Tom is well aware that these films were disdained by surfers and the real kids that were living in Southern California and other seaside locales at the time. Frankie Avalon, Annette Funicello, Aron Kincaide, Dwayne Hickman, Fabian, et al. were certainly not authentic representations of surfers and the “plots” of these films were often contrived to the point of stupidity but Tom maintains that does not render these films bereft of merit.
The fact that a scholarly work like Tom’s exists is proof that these films are worthy to be defended and – if looked at through the proper prism – these movies can be thoroughly enjoyed – guilt-free – for the amount of pleasure they give the viewer. Let’s face it; most of us are posers when it comes to living the “salt life”. We simply don’t live near water or we have families and jobs, obligations etc.
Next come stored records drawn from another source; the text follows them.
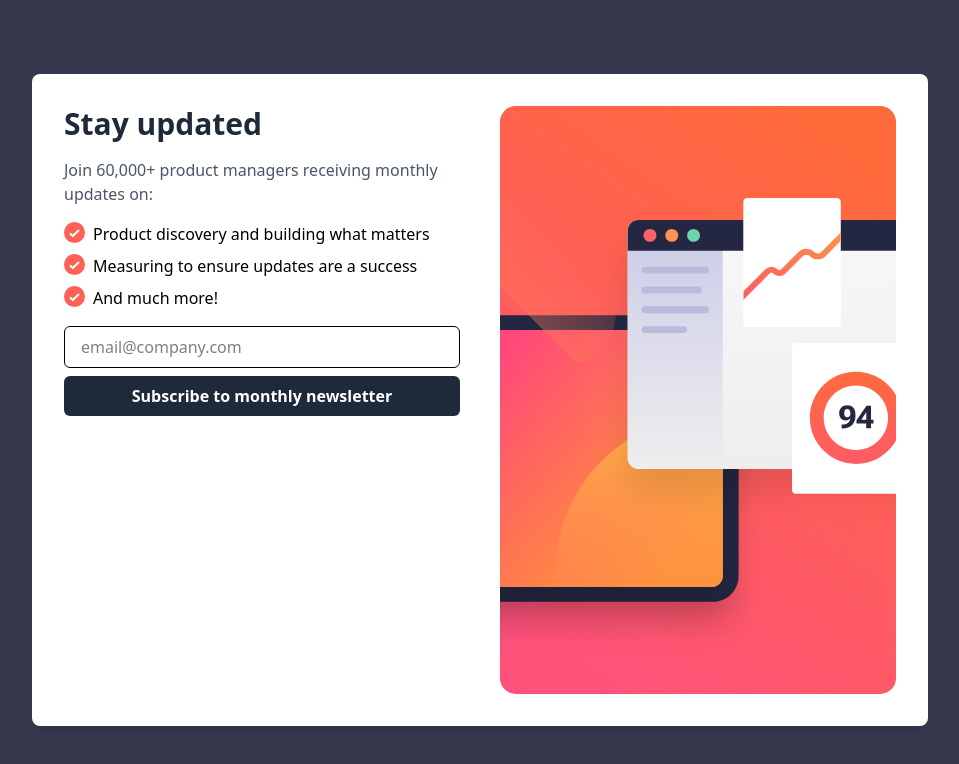
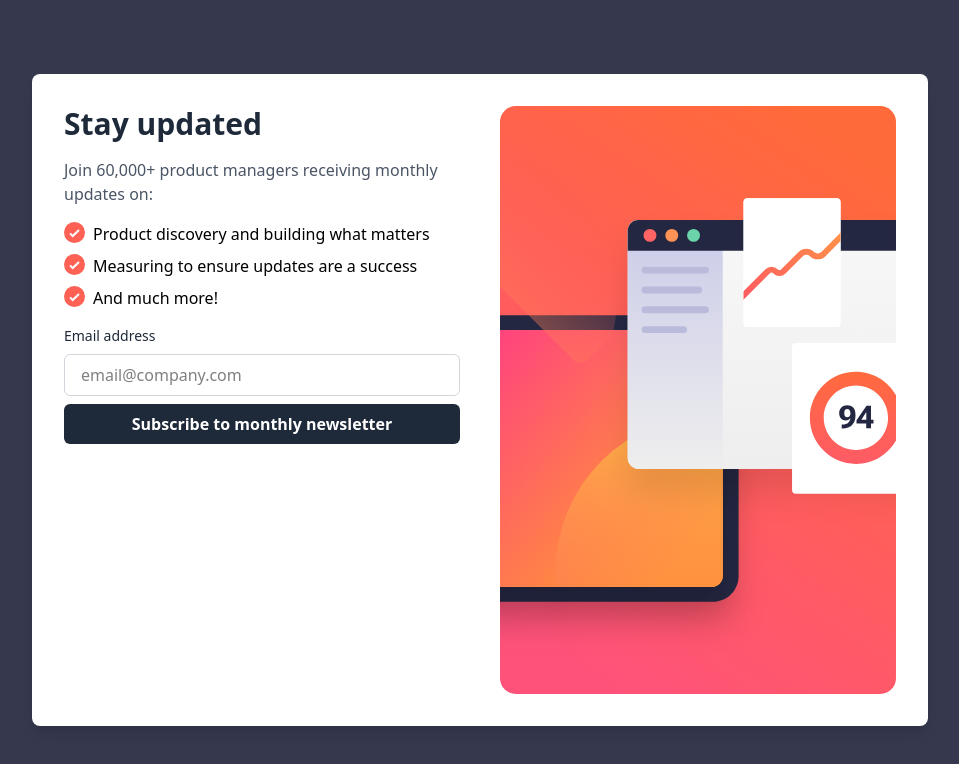
Before and after one commit to ahlem26/newsletter, a React (Vite) app: page / in a window 1280 px wide. Shown: the top 764 px of the page, without its empty margins (160-1119 px from the left). Built offline with nearby package versions, Linux system fonts and the light colour scheme.

Commit message:
newsletter5

```diff
--- a/src/App.jsx
+++ b/src/App.jsx
@@ -5,6 +5,7 @@ import { useState } from "react";
 function App() {
   const [email, setEmail] = useState("");
   const [error, setError] = useState("");
+  const [sucess, setSucess] = useState("");
 
   const isValidEmail = (email) => {
     return /^[^\s@]+@[^\s@]+\.[^\s@]+$/.test(email);
@@ -12,11 +13,14 @@ function App() {
 
   const handleSubmit = (e) => {
     e.preventDefault();
+    setError("");
+    setSucess("");
     if (!isValidEmail(email)) {
       setError("valid email required");
     } else {
       setError("");
-      console.log("Subscribed",email);
+      setSucess("good");
+      console.log("Subscribed", email);
     }
   }
 
@@ -60,15 +64,31 @@ function App() {
             {/* Formulaire d'inscription */}
             <div className="mt-4 space-y-2">
               {/* Champ email */}
+              <form onSubmit={handleSubmit} className="space-y-2 mt-4">
+                <label className="block text-sm font-medium text-gray-800">
+                  Email address
+                </label>
                 <input
-                type="email"
+                  type="text"
                   placeholder="email@company.com"
-                className="w-full px-4 py-2 border rounded-md focus:outline-none"
+                  value={email}
+                  onChange={(e) => setEmail(e.target.value)}
+                  className={`w-full px-4 py-2 border rounded-md focus:outline-none focus:ring-2
+                ${error
+                  ? "border-red-500 bg-red-100 text-red-700 placeholder-red-400 focus:ring-red-400"
+                  : "border-gray-300"
+                }`}
                 />
-              {/* Bouton d’envoi */}
-              <button className="w-full bg-gray-800 text-white font-semibold py-2 rounded-md hover:bg-white hover:text-gray-800 hover:border-2 hover:border-gray-800 transition">
+                {error && <p className="text-red-500 text-sm mt-1">{error}</p>}
+                {sucess && <p className="text-green-500 text-sm mt-1">{sucess}</p>}
+
+                <button
+                  type="submit"
+                  className="w-full bg-gray-800 text-white font-semibold py-2 rounded-md hover:bg-white hover:text-gray-800 hover:border-2 hover:border-gray-800 transition"
+                >
                   Subscribe to monthly newsletter
                 </button>
+              </form>
             </div>
           </div>
 
```
Lines whose indentation alone changed are shown as unchanged.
For us, these goofy films and the lifestyles they depict can be all we have and we hold them dear. Sure we know Frank’s not actually riding a wave in that shot but who cares? These films are fine company through the long winters.
Perhaps Lisanti’s most important accomplishment is the interviews. Like other perhaps more serious facets of culture and society have been preserved by interviews and other historical documents housed in museums, Tom’s interviews with these actors and actresses serve as an oral history and help to preserve the story of this unique and beloved genre before the participants begin to pass away. Sometimes the remembrances of a Tommy Kirk or a Valora Noland can be as helpful in understanding an era or the inner workings of Hollywood as those of a Frankie Avalon or a Nancy Sinatra.
Hollywood Surf and Beach Movies is just one of the many books Tom Lisanti has authored that are invaluable to us retro types. I highly recommend you head to his website sixtiescinema.com to peruse his other books, including: Film Fatales: Women in Espionage Films and Television, 1962-1973, Fantasy Femmes of Sixties Cinema: Interviews with 20 Actresses from Biker, Beach and Elvis Movies, Drive-In Dream Girls: A Galaxy of B-Movie Starlets of the Sixties, Glamour Girls of Sixties Hollywood: Seventy-Five Profiles, Trippin’ with Terry Southern: What I Think I Remember, Dueling Harlows: Race to the Silver Screen, Talking Sixties Drive-In Movies and what I think will be by next purchase Pamela Tiffin: Hollywood to Rome, 1961-1974. I have also been thrilled to be able to interact with Tom on Twitter @tomlis. It was great to be able to tell him how much Hollywood Surf and Beach Movies has meant to me.